::: Source data :::
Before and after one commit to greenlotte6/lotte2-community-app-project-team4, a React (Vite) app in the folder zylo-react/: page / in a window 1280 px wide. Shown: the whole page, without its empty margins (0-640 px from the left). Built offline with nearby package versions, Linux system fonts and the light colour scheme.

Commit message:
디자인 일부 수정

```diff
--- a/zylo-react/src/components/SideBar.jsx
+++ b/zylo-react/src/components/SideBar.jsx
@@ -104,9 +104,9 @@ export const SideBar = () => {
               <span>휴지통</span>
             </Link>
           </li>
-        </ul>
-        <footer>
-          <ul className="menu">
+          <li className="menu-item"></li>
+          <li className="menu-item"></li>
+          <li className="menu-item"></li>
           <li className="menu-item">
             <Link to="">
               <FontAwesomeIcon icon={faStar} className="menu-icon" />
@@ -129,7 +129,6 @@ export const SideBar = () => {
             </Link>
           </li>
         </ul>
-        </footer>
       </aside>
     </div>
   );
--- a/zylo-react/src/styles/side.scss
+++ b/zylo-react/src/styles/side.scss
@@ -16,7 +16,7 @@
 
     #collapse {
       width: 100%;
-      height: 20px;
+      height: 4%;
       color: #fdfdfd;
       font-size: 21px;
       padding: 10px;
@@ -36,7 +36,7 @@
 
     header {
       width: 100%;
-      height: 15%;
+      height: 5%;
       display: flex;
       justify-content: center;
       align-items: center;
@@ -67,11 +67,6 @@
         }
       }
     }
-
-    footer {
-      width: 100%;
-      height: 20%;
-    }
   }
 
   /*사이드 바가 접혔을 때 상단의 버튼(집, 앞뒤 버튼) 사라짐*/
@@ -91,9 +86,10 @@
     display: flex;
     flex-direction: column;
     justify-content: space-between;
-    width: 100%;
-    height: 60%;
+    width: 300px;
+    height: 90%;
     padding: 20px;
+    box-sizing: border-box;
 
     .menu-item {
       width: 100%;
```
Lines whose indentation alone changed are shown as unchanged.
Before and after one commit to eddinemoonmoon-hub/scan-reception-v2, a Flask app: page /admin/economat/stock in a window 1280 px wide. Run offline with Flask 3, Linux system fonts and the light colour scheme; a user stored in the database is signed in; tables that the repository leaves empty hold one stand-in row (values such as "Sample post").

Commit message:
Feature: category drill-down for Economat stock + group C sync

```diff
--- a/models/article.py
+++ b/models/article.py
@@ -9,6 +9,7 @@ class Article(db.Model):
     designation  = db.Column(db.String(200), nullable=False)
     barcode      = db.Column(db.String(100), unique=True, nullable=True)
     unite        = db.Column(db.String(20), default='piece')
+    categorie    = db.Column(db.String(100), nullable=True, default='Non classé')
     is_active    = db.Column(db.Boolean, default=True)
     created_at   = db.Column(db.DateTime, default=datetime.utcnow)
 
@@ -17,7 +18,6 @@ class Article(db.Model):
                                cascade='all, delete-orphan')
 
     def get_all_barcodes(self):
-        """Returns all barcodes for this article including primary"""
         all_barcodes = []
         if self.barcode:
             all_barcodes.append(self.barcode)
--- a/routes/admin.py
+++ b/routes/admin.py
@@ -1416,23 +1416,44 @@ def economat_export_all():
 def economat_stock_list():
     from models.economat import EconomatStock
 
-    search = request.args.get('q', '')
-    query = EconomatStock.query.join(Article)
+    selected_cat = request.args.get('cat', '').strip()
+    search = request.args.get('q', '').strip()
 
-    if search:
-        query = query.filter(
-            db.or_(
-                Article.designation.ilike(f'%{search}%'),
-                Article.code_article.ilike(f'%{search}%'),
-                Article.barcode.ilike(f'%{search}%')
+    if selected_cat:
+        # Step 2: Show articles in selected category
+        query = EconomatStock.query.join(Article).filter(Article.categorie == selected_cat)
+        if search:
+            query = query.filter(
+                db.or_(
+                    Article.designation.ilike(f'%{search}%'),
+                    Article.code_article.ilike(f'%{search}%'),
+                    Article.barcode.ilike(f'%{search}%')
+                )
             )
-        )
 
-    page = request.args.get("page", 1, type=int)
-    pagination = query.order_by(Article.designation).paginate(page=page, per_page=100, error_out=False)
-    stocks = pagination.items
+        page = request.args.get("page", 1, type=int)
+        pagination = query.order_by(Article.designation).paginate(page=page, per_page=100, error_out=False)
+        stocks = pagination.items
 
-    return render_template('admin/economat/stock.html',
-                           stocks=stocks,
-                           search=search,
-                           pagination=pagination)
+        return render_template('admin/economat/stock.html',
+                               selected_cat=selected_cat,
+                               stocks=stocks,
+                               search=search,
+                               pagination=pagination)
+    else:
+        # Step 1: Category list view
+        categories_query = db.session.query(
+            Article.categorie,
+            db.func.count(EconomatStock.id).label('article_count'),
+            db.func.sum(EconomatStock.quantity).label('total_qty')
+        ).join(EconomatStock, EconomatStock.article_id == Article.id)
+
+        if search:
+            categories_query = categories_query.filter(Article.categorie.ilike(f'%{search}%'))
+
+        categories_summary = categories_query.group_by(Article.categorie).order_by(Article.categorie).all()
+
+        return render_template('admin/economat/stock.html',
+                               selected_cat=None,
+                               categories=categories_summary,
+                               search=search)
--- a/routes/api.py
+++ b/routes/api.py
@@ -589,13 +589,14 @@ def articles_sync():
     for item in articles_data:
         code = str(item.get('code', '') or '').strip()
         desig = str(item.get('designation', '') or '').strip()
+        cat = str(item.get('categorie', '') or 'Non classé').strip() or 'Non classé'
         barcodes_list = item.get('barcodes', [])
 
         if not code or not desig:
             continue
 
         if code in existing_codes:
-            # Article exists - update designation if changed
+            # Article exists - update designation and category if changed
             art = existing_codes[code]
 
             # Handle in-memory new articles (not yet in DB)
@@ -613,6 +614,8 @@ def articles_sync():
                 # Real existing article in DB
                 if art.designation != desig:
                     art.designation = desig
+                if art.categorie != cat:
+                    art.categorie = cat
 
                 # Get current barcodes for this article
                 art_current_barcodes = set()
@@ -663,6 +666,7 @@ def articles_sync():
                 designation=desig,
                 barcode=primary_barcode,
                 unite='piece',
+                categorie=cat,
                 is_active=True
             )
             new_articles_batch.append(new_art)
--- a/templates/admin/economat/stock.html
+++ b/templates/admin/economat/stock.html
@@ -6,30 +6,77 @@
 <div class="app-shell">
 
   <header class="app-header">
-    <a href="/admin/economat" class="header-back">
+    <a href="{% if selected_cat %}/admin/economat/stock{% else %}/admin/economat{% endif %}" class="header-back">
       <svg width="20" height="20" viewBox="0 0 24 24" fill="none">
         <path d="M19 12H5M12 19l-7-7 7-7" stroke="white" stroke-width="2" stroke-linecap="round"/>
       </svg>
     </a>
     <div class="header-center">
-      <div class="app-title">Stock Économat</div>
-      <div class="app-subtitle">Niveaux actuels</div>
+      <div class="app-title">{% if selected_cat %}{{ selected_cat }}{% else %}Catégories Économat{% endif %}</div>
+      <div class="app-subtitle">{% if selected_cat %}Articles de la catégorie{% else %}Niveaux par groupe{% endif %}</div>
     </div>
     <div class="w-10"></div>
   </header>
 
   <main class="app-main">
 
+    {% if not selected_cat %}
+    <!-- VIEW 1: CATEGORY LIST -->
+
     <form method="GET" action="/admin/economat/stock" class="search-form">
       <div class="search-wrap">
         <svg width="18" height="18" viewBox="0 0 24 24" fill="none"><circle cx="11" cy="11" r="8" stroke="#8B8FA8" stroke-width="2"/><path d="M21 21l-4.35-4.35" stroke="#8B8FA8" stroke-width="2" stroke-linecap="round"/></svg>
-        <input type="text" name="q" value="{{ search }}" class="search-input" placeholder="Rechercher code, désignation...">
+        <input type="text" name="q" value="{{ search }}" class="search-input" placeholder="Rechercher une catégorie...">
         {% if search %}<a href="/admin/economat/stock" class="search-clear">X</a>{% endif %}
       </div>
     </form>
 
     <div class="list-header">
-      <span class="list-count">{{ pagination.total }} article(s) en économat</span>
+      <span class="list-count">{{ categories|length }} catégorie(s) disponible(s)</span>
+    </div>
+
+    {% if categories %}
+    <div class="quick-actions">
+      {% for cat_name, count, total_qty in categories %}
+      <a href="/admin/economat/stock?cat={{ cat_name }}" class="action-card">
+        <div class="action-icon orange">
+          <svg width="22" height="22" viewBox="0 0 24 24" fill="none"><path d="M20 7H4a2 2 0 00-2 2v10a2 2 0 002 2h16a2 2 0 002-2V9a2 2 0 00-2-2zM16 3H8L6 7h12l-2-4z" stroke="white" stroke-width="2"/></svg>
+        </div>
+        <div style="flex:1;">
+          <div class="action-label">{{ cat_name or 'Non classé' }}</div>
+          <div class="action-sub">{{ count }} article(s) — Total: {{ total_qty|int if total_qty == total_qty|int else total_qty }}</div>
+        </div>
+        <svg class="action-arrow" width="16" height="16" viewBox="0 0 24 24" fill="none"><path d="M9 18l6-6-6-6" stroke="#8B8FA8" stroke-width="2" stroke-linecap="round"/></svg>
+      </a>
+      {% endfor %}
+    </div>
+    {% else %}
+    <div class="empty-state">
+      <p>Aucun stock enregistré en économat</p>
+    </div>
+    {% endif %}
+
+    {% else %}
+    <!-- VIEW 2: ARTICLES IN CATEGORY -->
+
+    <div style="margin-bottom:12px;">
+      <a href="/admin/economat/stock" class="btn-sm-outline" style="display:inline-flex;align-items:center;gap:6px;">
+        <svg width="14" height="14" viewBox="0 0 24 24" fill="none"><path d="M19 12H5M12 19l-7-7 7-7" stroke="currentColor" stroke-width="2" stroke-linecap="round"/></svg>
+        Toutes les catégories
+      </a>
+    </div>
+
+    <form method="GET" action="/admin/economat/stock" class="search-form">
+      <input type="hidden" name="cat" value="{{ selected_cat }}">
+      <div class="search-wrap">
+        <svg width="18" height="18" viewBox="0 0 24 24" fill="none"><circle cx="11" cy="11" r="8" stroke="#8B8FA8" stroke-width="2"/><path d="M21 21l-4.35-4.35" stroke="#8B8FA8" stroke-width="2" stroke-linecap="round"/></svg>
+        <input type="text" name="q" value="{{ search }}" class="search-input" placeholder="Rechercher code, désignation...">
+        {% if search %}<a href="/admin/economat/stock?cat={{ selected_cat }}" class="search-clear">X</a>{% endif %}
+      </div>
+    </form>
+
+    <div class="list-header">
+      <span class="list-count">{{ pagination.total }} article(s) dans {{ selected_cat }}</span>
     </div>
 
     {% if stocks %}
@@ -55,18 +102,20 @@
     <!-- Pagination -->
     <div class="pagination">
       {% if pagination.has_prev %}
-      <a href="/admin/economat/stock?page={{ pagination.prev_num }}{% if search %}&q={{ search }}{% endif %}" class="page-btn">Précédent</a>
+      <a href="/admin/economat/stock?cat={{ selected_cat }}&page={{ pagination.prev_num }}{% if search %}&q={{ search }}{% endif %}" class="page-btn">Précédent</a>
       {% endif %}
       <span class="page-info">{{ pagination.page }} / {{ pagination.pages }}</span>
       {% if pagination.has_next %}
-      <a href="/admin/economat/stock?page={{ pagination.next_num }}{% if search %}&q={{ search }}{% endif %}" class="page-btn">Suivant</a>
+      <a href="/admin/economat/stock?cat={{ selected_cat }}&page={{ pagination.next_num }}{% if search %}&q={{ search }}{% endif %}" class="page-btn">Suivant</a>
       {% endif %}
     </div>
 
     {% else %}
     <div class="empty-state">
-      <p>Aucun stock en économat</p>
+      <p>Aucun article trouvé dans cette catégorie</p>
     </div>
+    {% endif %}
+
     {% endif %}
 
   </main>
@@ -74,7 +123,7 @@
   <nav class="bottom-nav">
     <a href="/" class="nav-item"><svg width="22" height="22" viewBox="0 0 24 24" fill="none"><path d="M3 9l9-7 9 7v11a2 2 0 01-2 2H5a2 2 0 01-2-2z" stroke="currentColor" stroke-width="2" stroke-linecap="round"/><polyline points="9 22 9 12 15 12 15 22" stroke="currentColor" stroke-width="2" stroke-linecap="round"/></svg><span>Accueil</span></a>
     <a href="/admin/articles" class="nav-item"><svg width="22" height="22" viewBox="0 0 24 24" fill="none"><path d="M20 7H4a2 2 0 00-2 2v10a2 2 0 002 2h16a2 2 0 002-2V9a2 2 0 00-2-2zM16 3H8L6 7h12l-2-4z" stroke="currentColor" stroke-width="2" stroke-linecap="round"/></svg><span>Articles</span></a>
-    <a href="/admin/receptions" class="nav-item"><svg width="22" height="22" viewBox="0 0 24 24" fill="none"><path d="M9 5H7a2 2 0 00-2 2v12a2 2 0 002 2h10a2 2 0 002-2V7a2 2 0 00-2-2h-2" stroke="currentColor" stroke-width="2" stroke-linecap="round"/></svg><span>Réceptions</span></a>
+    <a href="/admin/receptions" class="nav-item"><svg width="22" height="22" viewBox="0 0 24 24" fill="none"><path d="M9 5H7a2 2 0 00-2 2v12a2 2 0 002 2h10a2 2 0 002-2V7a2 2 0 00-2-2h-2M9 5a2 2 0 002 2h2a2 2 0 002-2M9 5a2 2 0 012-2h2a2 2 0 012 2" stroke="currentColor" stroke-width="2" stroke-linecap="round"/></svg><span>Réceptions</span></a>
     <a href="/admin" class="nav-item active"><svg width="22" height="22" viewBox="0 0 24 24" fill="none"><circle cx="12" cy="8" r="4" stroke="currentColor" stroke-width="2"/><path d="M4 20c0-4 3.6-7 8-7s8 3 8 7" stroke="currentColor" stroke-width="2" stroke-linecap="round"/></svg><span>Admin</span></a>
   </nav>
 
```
:::
Assigned task: When a line of the records has the word "header", pick it out and copy it.

Result of this exercise:
     header {
   <header class="app-header">
-    <a href="/admin/economat" class="header-back">
+    <a href="{% if selected_cat %}/admin/economat/stock{% else %}/admin/economat{% endif %}" class="header-back">
     <div class="header-center">
   </header>
     <div class="list-header">
+    <div class="list-header">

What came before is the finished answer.